For all Dan and Greg's love and good intentions, their caregiving is sometimes alarmingly poor: Bob is dropped on the floor, his respirator tubes cracked and broken. He might be considered lucky to survive his family's care. The household begins to fall apart: Michelle passes out in her own vomit with increasing frequency as the cats pee all over their three-story home, which has been pulled apart by construction to install an elevator and widen doorways. Dan begins drinking more heavily; Abby breaks up with him; Greg takes a full-time job, putting more pressure on Dan; Debi's behavior grows ever more erratic, with the mental effects of her chemotherapy, her distress at losing her husband, and a new addiction to pain pills. Dan's outlook and storytelling throughout these mounting stressors is singular. He is remarkably candid about his frustrations and resentments: he loves his father enormously, calling him his buddy, his pal, his road map through life, and describing the effortless quality time shared and advice given--but he is angry to have his own social freedoms curtailed.
The tone of Dan's writing in this painful period, however, is astonishingly funny, loving, even lighthearted. As he moves back and forth between agony, grief and anger, he displays a fun-loving, off-color, morbid sense of humor and an almost apologetically sweet expression of love for his entire imperfect family and especially their hero, their rock, Bob. Dan interjects his narrative with fantasies in which Debi's hair grows back, Chelsea doesn't giggle inappropriately at looming death, Michelle doesn't marry her soccer coach, Bob stands up and takes himself to the toilet and goes for a good long run in the mountains.

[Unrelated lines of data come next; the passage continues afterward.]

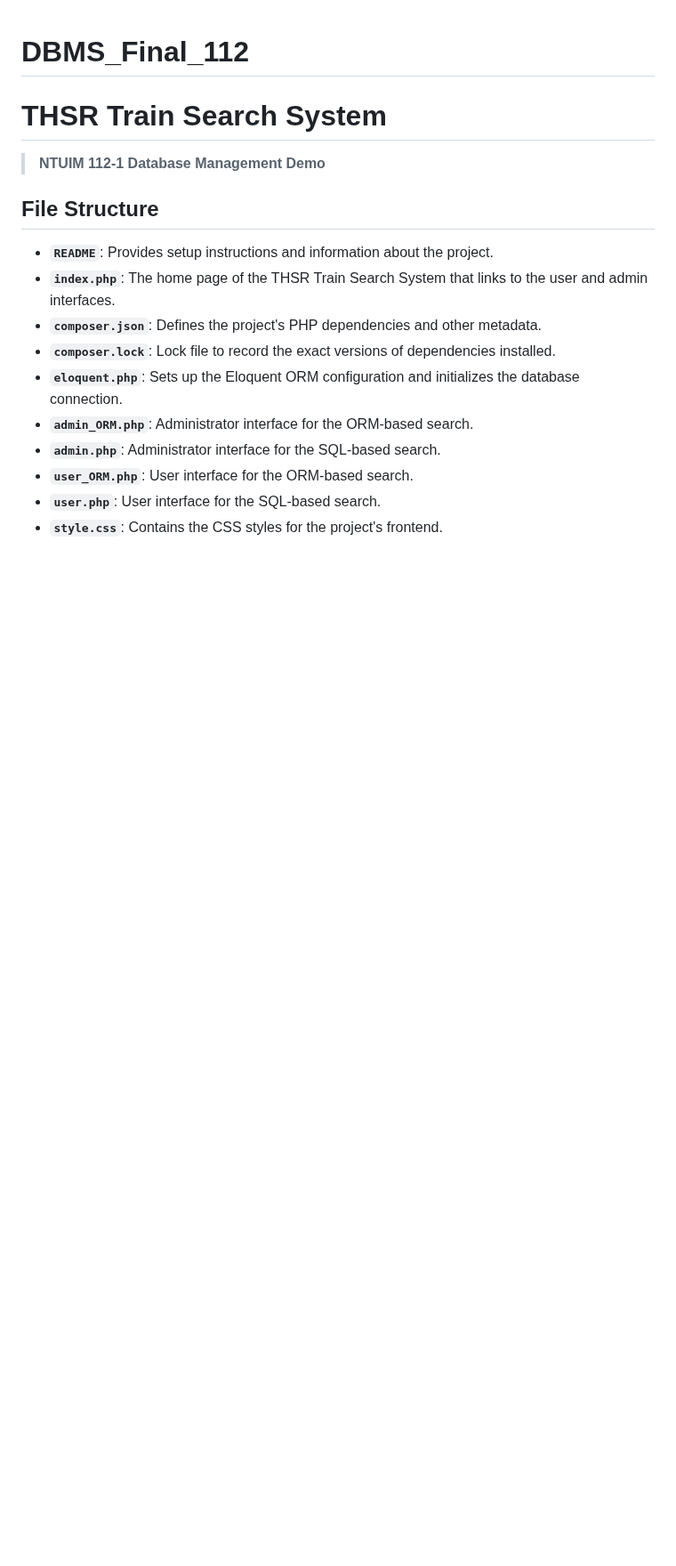
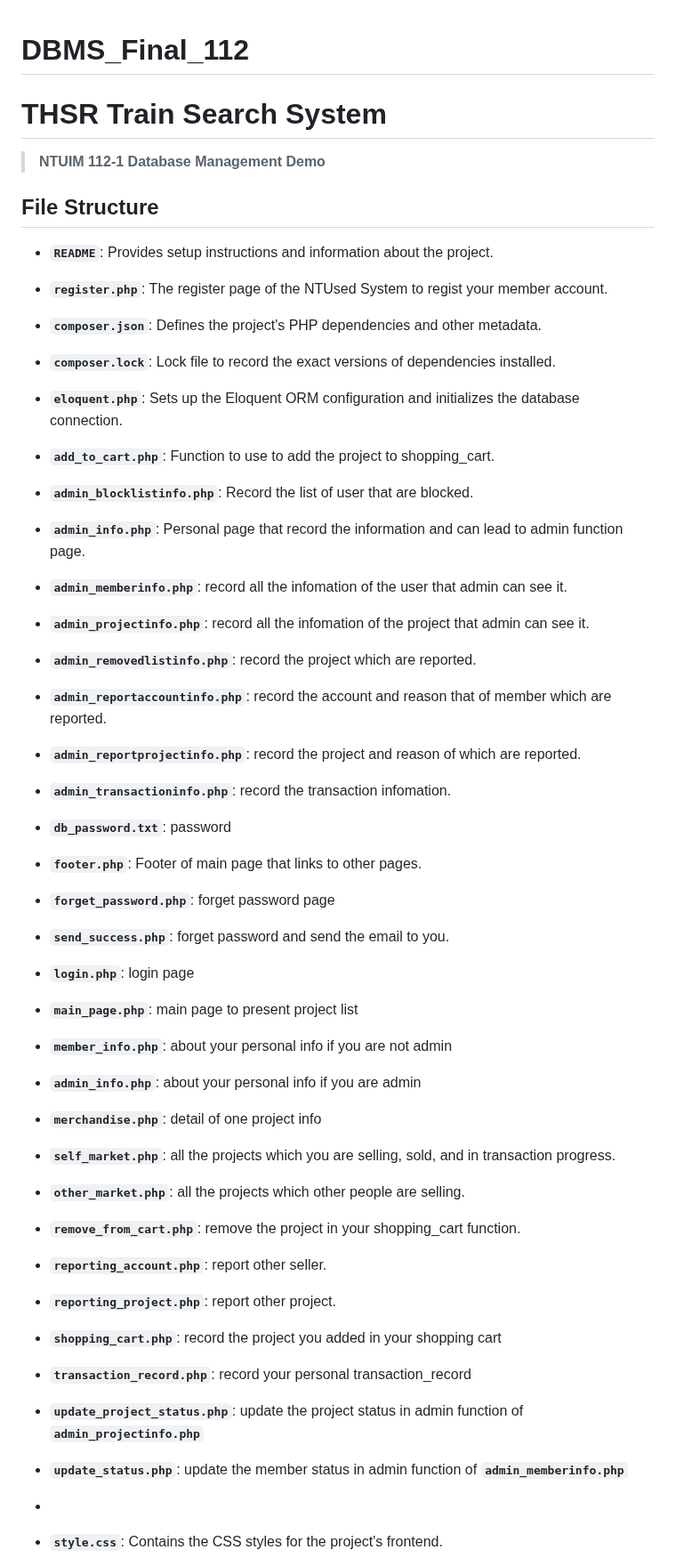
Before and after one commit to y3cl4pivan/DBMS_Final_112, a Markdown page: README.md, the part around one of its changes. Shown at 89% size. Rendered like a GitHub page; blank space fills up the shorter version.

```diff
--- a/README.md
+++ b/README.md
@@ -8,12 +8,37 @@
 ## File Structure
 
 - **`README`**: Provides setup instructions and information about the project.
-- **`index.php`**: The home page of the THSR Train Search System that links to the user and admin interfaces.
+- **`register.php`**: The register page of the NTUsed System to regist your member account.
 - **`composer.json`**: Defines the project's PHP dependencies and other metadata.
 - **`composer.lock`**: Lock file to record the exact versions of dependencies installed.
 - **`eloquent.php`**: Sets up the Eloquent ORM configuration and initializes the database connection.
-- **`admin_ORM.php`**: Administrator interface for the ORM-based search.
-- **`admin.php`**: Administrator interface for the SQL-based search.
-- **`user_ORM.php`**: User interface for the ORM-based search.
-- **`user.php`**: User interface for the SQL-based search.
+- **`add_to_cart.php`**: Function to use to add the project to shopping_cart.
+- **`admin_blocklistinfo.php`**: Record the list of user that are blocked.
+- **`admin_info.php`**: Personal page that record the information and can lead to admin function page.
+- **`admin_memberinfo.php`**: record all the infomation of the user that admin can see it.
+- **`admin_projectinfo.php`**: record all the infomation of the project that admin can see it.
+- **`admin_removedlistinfo.php`**: record the project which are reported.
+- **`admin_reportaccountinfo.php`**: record the account and reason that of member which are reported.
+- **`admin_reportprojectinfo.php`**: record the project and reason of which are reported.
+- **`admin_transactioninfo.php`**: record the transaction infomation.
+- **`db_password.txt`**: password
+- **`footer.php`**: Footer of main page that links to other pages.
+- **`forget_password.php`**: forget password page
+- **`send_success.php`**: forget password and send the email to you.
+- **`login.php`**: login page
+- **`main_page.php`**: main page to present project list
+- **`member_info.php`**: about your personal info if you are not admin
+- **`admin_info.php`**: about your personal info if you are admin
+- **`merchandise.php`**: detail of one project info
+- **`self_market.php`**: all the projects which you are selling, sold, and in transaction progress.
+- **`other_market.php`**: all the projects which other people are selling.
+- **`remove_from_cart.php`**: remove the project in your shopping_cart function.
+- **`reporting_account.php`**: report other seller.
+- **`reporting_project.php`**: report other project.
+- **`shopping_cart.php`**: record the project you added in your shopping cart
+- **`transaction_record.php`**: record your personal transaction_record
+- **`update_project_status.php`**: update the project status in admin function of **`admin_projectinfo.php`**
+- **`update_status.php`**: update the member status in admin function of **`admin_memberinfo.php`**
+
+-
 - **`style.css`**: Contains the CSS styles for the project's frontend.
```
Also changed, not shown: other parts of README.md (+14 -10 lines).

Many stories have been written about terminal illnesses, degrading deaths, and families in grief; but the loving portraits painted here of outrageous and colorful characters joking in the face of ugliness may be unique. As Bob approaches his final chapter, readers will certainly cry, but they will laugh as well. Home Is Burning is a strangely packaged gift: love and pain, death and life, sex jokes, fart jokes and plenty of booze make up an extraordinarily heartwarming love letter from "a sad dude with a big heart who really loves his dad." In its sad ending there is unlikely joy. --Julia Jenkins